(SUSTAINABLE) COTTON CULTIVATION
With regard to the environment, conventional cotton cultivation causes a number of problems. Organically grown cotton is the more sustainable alternative, but what are the differences?
CHARACTERISTICS CONVENTIONAL COTTON CULTIVATON
Conventional cotton cultivation causes a number of environmental problems, especially at a local level. Some examples of problems, which are recognized internationally, are:
- Soil degradation and loss of biodiversity due to one-sided cultivation (monoculture) and use of pesticide.
- Supply of large quantities of fertilizers for cultivation.
- Use of large quantities of artificial pesticides to protect against diseases, pests and weeds. These pesticides end up in the surface water and are often applied in ways that are harmful to human health.
- Contribute to water scarcity through (inefficient) irrigation. The cotton plant needs a lot of water to produce cotton.
CHARACTERISTICS ORGANIC COTTON CULTIVATION
In order to reduce the above problems, more and more efforts are being made to grow cotton organically worldwide. The main differences with conventional cultivation are:
- Synthetic pesticides may not be used.
- No artificial fertilizer may be used (animal/organic manure may be used).
- Water wastage is being prevented by means of a water management plan. Farmers have better knowledge of (organic) cotton production and learn to irrigate more efficiently.
- An important advantage of organic cultivation is that it is more sustainable in the long term, because organic cultivation pays explicit attention to effects on the soil (prevention of impoverishment) and effects of pesticide use in the medium and long term.
Because of the above arguments, organically grown cotton is regarded as an environmentally better choice than conventional cotton.
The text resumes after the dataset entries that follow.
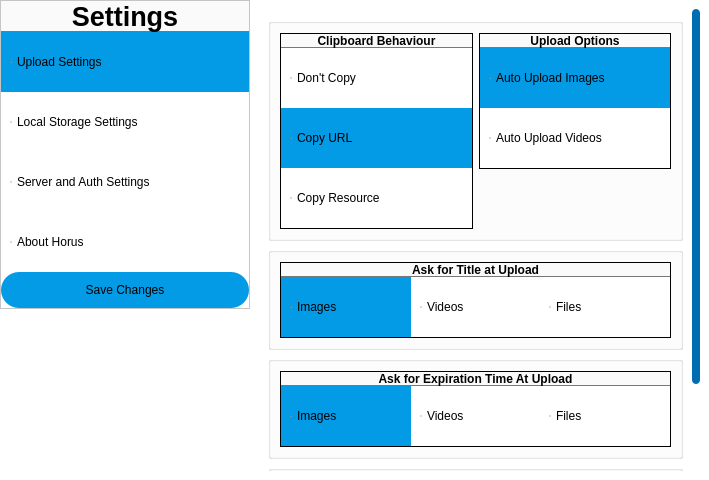
The window that editsettingswindow.ui (nickdonnelly/horus) describes before a commit, drawn with Qt 5.
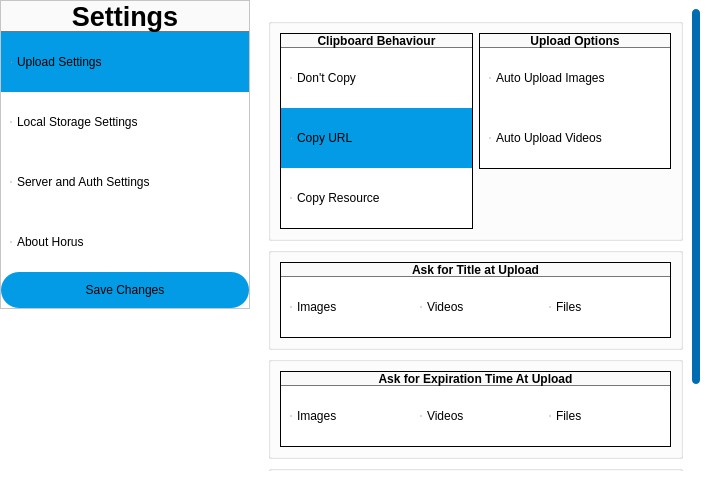
The same window after the commit.

Commit message: Fixed expiry stuff and defaults for checked options.

Patch:
```diff
--- a/editsettingswindow.ui
+++ b/editsettingswindow.ui
@@ -304,7 +304,7 @@
              <property name="geometry">
               <rect>
                <x>0</x>
-               <y>-74</y>
+               <y>0</y>
                <width>431</width>
                <height>656</height>
               </rect>
@@ -435,7 +435,7 @@
                        <string>Auto Upload Images</string>
                       </property>
                       <property name="checked">
-                       <bool>true</bool>
+                       <bool>false</bool>
                       </property>
                       <property name="autoExclusive">
                        <bool>false</bool>
@@ -539,9 +539,6 @@
                          <property name="text">
                           <string>Images</string>
                          </property>
-                         <property name="checked">
-                          <bool>true</bool>
-                         </property>
                          <property name="autoExclusive">
                           <bool>false</bool>
                          </property>
@@ -657,9 +654,6 @@
                          <property name="text">
                           <string>Images</string>
                          </property>
-                         <property name="checked">
-                          <bool>true</bool>
-                         </property>
                          <property name="autoExclusive">
                           <bool>false</bool>
                          </property>
```
The commit also changes 1 other file.
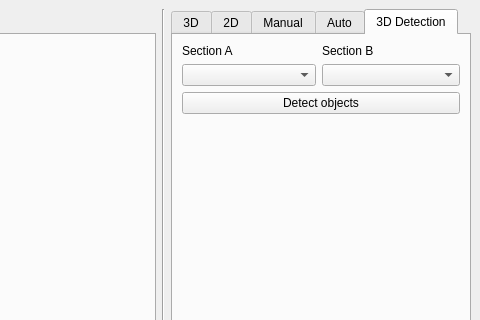
Old version of the form ui/main_window.ui in the repository bj0rkedal/agilus_master_project; both pictures show x 483 to 963 and y 0 to 320 of the 963 by 700 pixel window.
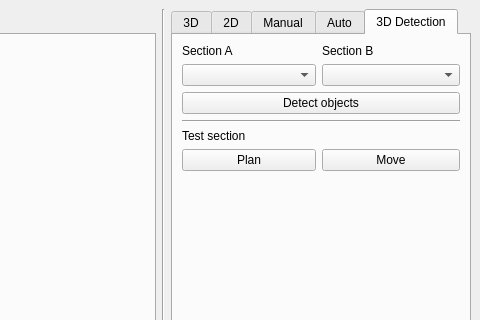
New version of the form. The open tabs and pages were chosen to show the change. Icons and pictures are not drawn.

```diff
--- a/ui/main_window.ui
+++ b/ui/main_window.ui
@@ -739,6 +739,46 @@
           </property>
          </widget>
         </item>
+        <item row="3" column="0" colspan="2">
+         <widget class="Line" name="line_4">
+          <property name="minimumSize">
+           <size>
+            <width>50</width>
+            <height>0</height>
+           </size>
+          </property>
+          <property name="orientation">
+           <enum>Qt::Horizontal</enum>
+          </property>
+         </widget>
+        </item>
+        <item row="4" column="0">
+         <widget class="QLabel" name="label_11">
+          <property name="text">
+           <string>Test section</string>
+          </property>
+         </widget>
+        </item>
+        <item row="5" column="0">
+         <widget class="QPushButton" name="testPlanButton">
+          <property name="minimumSize">
+           <size>
+            <width>134</width>
+            <height>0</height>
+           </size>
+          </property>
+          <property name="text">
+           <string>Plan</string>
+          </property>
+         </widget>
+        </item>
+        <item row="5" column="1">
+         <widget class="QPushButton" name="testMoveButton">
+          <property name="text">
+           <string>Move</string>
+          </property>
+         </widget>
+        </item>
        </layout>
       </widget>
      </widget>
```
Left out of the diff: 26 changed lines with no effect on the pictures.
A good reason for HeboVanDijk to replace the collection where possible with more environmentally friendly alternatives, based on organically grown cotton.